--- MATERIAL SUPPLIED Enclosed Below ---
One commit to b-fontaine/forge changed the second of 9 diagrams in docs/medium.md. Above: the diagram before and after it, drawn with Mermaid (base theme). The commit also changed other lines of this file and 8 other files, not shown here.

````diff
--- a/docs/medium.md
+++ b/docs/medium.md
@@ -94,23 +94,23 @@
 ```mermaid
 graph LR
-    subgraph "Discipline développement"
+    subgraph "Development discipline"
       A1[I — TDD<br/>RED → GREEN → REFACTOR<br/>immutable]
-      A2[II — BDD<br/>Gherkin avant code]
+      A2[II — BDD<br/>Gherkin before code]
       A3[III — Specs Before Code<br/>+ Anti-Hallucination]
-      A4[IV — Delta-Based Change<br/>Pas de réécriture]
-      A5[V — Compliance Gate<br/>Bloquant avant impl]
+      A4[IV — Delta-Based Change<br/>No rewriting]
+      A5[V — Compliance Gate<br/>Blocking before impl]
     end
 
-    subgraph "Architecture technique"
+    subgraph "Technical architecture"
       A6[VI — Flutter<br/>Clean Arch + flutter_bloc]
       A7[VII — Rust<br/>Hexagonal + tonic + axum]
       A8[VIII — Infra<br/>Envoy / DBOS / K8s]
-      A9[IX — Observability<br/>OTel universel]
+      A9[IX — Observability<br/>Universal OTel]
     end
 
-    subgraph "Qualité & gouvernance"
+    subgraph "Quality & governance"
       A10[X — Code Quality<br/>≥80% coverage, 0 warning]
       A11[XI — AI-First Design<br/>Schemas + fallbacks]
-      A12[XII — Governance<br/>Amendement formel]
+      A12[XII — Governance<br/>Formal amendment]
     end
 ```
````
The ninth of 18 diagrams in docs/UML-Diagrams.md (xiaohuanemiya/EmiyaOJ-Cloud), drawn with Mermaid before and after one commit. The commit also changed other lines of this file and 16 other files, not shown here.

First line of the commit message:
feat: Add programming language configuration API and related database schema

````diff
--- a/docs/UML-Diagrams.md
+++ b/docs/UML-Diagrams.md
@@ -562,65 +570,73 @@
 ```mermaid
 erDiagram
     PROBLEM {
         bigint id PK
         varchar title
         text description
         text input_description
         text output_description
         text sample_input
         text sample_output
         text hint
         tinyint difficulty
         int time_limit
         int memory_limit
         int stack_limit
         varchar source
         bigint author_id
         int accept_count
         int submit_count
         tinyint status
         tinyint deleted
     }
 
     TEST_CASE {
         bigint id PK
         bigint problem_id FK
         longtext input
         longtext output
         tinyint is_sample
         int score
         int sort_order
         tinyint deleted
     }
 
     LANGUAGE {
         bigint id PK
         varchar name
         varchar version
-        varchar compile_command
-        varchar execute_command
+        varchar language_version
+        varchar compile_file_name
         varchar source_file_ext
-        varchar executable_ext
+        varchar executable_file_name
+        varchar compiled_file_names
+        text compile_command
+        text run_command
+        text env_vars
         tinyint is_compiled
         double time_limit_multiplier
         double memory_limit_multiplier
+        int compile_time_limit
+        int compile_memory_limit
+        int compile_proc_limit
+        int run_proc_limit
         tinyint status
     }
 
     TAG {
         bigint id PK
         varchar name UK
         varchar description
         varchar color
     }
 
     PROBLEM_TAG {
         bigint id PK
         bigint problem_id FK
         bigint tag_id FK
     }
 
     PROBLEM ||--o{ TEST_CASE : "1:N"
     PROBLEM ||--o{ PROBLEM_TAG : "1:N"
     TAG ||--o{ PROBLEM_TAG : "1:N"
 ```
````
--- End of Enclosed MATERIAL SUPPLIED ---
● EXERCISE AIM:
In the entries above, find the line with "A12[XII — Governance<br/>Formal amendment]" and the line with "First line of", then restate word for word both of them and every line between, with nothing more.

● WRITTEN REPLY:
+      A12[XII — Governance<br/>Formal amendment]
     end
 ```
````
The ninth of 18 diagrams in docs/UML-Diagrams.md (xiaohuanemiya/EmiyaOJ-Cloud), drawn with Mermaid before and after one commit. The commit also changed other lines of this file and 16 other files, not shown here.

First line of the commit message:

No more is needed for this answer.